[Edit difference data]
- - - -
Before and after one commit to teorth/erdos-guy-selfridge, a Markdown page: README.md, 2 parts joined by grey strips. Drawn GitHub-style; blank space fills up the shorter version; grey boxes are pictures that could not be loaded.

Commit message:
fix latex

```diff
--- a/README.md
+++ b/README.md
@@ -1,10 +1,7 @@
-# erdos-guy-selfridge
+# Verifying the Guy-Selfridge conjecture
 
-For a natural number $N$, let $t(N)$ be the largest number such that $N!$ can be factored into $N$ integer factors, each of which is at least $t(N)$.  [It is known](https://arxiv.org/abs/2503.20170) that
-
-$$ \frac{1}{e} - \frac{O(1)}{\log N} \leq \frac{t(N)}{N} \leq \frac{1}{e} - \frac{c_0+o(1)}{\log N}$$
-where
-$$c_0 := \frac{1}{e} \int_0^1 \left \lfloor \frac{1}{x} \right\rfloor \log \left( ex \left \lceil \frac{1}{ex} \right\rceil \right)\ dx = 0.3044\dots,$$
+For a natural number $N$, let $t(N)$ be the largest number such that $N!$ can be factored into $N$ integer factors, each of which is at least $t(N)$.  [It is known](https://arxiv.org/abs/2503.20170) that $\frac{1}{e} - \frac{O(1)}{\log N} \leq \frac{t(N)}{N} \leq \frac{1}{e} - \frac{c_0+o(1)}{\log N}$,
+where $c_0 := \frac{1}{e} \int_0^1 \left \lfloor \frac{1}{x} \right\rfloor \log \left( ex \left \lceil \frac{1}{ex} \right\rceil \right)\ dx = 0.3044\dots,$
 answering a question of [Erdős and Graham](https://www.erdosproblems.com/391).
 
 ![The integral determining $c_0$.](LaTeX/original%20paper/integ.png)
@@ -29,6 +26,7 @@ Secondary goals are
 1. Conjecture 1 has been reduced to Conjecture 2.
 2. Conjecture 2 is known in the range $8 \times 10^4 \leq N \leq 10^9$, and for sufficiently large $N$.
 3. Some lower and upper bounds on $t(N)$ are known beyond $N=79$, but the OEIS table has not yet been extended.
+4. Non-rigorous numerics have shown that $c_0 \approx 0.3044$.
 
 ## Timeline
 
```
- - - -
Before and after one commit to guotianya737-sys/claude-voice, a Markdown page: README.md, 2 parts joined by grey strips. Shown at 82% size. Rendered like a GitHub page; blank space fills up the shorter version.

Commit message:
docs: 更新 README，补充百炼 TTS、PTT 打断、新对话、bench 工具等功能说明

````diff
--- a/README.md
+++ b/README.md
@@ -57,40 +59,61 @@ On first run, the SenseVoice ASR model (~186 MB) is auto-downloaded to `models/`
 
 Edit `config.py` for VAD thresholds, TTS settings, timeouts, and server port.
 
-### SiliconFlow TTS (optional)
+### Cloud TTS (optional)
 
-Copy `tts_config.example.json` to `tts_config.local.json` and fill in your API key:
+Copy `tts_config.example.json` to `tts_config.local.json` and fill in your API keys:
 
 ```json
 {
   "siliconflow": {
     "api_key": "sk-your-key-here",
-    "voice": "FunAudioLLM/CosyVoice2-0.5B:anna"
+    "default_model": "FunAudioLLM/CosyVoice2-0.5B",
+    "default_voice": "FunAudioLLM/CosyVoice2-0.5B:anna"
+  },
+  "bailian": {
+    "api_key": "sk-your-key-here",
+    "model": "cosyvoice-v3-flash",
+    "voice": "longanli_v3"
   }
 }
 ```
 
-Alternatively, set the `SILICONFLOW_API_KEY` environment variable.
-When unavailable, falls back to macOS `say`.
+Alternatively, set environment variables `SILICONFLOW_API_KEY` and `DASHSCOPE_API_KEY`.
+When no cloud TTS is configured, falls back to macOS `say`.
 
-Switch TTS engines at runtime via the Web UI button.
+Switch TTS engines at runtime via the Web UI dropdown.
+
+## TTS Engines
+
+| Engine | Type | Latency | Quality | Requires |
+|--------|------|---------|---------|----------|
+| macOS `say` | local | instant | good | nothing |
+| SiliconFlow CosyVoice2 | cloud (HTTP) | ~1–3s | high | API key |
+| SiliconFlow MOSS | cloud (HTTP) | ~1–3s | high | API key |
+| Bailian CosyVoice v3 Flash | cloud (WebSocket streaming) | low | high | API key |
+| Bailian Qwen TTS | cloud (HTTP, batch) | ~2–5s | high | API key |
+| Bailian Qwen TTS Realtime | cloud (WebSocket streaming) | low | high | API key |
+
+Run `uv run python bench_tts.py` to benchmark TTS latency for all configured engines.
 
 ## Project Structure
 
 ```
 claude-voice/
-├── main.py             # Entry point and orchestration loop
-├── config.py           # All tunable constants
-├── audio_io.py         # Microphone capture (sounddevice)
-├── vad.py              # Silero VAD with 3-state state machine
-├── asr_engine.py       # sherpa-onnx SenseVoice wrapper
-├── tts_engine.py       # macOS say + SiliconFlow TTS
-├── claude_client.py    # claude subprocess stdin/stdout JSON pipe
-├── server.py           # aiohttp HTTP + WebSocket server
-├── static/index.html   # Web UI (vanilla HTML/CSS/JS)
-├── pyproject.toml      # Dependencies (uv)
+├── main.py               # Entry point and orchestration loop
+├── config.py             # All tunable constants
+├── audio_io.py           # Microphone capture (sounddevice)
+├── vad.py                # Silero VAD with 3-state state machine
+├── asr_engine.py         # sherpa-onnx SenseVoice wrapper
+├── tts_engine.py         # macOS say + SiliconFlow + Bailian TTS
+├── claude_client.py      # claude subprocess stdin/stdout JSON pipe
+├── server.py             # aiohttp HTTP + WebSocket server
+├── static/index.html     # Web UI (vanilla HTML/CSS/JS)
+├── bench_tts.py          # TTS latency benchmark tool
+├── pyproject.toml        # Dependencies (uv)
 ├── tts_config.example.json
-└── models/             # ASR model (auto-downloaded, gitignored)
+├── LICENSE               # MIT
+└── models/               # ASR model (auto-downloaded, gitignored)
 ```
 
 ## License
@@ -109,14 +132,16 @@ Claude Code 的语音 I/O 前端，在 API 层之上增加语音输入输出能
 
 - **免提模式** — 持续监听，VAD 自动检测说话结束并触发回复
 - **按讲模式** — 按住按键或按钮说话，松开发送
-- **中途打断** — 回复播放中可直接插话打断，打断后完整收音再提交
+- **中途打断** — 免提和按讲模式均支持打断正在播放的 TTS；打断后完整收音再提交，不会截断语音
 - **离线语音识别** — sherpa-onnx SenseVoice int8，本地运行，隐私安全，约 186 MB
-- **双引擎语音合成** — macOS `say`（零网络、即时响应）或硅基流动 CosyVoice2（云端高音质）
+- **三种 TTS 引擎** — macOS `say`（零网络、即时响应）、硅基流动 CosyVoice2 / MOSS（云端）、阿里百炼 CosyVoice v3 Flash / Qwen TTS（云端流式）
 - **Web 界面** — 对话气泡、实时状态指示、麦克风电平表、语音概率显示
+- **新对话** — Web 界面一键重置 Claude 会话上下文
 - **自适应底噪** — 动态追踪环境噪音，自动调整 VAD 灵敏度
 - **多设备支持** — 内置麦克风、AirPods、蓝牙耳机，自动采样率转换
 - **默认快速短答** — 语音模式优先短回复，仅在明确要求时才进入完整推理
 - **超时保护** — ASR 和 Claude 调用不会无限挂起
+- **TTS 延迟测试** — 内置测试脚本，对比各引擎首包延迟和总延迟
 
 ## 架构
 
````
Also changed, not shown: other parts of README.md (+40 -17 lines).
- - - -
● BRIEF
How many lines in the entries include the string "models"? Answer with the number alone.

● RESULT
3